This is the last of the Meiji-era history books that I bought, and I'll be going off that topic for a little while. It's been really good reading, thoThis is the last of the Meiji-era history books that I bought, and I'll be going off that topic for a little while. It's been really good reading, though, because that's an incredibly interesting time. Japan went from a medieval feudal society to a nation capable of standing toe-to-toe with Western world powers within fifty years. It's an amazing accomplishment, really.
The 1860s were a bad time for Japan and America both. Japan had its Meiji Revolution, America had the Civil War. And after those events settled down a bit, the people of each country started thinking the same thing: where do we go from here?
In Japan, the answer was obvious: we go forward. Progressive Japanese thinkers, artists and philosophers traveled to America to learn her secrets and her ways, and to show a modern Japan to the world. Americans, however, were looking backwards. In an age of chaos and uncertainty, where the world seemed to be rushing by ever faster, some people wanted to slow down, or even stop. And for that, they looked to old Japan.

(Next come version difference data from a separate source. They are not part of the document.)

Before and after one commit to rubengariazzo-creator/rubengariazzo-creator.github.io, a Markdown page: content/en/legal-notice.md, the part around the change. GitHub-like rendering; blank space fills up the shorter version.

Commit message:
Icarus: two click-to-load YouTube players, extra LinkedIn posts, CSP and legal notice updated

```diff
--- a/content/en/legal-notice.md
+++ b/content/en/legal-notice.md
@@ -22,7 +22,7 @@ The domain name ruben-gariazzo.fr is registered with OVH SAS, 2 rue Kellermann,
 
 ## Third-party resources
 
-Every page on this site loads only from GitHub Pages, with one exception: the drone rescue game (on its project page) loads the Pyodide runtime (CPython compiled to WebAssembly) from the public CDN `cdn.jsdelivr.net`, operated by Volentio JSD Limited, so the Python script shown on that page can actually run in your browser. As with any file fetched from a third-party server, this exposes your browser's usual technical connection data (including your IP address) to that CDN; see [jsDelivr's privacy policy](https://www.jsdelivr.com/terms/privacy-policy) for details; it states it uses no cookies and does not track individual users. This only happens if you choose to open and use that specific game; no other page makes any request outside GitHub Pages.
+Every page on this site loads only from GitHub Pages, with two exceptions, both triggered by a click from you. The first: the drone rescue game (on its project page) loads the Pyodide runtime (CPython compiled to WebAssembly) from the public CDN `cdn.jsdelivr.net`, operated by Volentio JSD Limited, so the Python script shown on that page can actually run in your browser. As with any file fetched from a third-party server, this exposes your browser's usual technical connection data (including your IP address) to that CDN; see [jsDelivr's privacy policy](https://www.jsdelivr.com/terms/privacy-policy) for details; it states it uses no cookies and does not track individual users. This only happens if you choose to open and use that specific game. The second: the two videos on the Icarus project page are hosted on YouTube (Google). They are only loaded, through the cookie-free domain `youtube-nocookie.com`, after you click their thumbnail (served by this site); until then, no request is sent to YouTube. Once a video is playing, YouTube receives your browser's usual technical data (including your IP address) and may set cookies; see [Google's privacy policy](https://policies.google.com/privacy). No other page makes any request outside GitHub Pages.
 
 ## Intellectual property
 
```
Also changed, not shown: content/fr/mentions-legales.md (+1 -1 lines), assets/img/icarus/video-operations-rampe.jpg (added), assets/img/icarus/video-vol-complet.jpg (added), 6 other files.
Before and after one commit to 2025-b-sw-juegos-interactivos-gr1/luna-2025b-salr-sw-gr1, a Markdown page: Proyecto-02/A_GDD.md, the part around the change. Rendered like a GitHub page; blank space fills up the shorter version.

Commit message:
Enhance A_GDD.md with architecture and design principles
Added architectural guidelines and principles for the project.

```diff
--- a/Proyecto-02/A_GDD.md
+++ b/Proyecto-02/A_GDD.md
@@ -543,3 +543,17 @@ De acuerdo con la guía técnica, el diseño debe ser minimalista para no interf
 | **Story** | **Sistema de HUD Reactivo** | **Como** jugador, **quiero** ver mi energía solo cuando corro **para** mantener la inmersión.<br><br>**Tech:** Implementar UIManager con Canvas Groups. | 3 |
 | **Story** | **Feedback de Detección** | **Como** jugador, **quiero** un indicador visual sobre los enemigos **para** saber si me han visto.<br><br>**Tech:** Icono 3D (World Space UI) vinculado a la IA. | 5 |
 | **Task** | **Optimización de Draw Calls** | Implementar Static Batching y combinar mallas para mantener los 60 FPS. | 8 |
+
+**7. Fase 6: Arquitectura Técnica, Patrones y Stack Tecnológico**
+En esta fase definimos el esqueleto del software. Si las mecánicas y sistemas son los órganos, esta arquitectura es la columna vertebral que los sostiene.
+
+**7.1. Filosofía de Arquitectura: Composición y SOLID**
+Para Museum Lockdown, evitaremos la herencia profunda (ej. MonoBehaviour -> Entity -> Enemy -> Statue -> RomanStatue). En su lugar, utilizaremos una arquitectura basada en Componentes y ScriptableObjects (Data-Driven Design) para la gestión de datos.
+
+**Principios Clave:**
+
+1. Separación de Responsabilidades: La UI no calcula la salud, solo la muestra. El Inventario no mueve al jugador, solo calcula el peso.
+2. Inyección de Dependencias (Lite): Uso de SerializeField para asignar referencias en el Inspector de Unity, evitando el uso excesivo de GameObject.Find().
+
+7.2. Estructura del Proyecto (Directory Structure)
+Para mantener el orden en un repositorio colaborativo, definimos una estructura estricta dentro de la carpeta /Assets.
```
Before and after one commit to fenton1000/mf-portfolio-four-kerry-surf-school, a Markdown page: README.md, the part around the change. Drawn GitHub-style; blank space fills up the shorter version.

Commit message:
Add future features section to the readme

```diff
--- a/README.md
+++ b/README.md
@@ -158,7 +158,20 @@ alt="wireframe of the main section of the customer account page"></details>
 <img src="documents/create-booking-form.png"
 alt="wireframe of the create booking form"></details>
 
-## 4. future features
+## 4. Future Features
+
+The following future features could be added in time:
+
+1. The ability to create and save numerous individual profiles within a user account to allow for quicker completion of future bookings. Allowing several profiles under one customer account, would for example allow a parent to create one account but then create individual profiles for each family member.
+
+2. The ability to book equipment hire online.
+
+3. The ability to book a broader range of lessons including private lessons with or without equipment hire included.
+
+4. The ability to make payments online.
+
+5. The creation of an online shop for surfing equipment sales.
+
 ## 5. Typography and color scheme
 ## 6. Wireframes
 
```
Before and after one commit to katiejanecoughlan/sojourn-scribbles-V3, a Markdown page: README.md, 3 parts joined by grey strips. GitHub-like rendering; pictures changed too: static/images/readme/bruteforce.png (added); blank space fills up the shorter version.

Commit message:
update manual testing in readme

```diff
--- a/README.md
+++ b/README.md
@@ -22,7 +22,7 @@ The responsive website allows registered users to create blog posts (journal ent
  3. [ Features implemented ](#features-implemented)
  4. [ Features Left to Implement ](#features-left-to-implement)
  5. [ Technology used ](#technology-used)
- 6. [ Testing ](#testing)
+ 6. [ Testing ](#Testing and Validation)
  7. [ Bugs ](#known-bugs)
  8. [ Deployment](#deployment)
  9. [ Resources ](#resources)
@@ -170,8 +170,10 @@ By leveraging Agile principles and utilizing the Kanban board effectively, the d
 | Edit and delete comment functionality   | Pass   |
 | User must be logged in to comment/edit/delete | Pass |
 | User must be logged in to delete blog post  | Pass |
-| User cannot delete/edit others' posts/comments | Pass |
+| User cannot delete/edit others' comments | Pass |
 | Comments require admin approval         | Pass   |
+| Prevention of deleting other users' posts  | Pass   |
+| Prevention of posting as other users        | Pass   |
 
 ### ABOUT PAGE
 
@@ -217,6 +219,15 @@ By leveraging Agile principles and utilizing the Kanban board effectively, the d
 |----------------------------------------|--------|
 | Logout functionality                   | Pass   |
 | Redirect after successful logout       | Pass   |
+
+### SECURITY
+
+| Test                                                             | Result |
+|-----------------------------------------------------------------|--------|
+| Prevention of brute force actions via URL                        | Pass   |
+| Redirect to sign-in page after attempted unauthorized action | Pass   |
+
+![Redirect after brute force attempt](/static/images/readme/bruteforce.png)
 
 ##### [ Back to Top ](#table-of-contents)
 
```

The book is a series of essays about men and women, mostly idle rich from Boston, who looked to Japan as the cure for their spiritual ills. People like Percival Lowell, Henry Adams, Herman Melville and Theodore Roosevelt all saw Japan as a place that offered great lessons to America in turmoil. Unfortunately, the lessons came from a culture that was rapidly vanishing under modernization, so they had to act fast.
The Japanophile community in Boston was a tight-knit one and an influential one. Their love of Japan inspired artists, politicians and educators to look at a way of life, and a way of thinking, that was seriously different from the way they were used to. By coming to Japan, they changed America....more
I got this a few years ago from my dad, and picked it up again recently while hunting for CELTA material. I had an assignment to do, wherein we had toI got this a few years ago from my dad, and picked it up again recently while hunting for CELTA material. I had an assignment to do, wherein we had to find a piece of "authentic material" around which I was to write a lesson. My original idea was to use a comic book, but that proved tricky, so I looked elsewhere.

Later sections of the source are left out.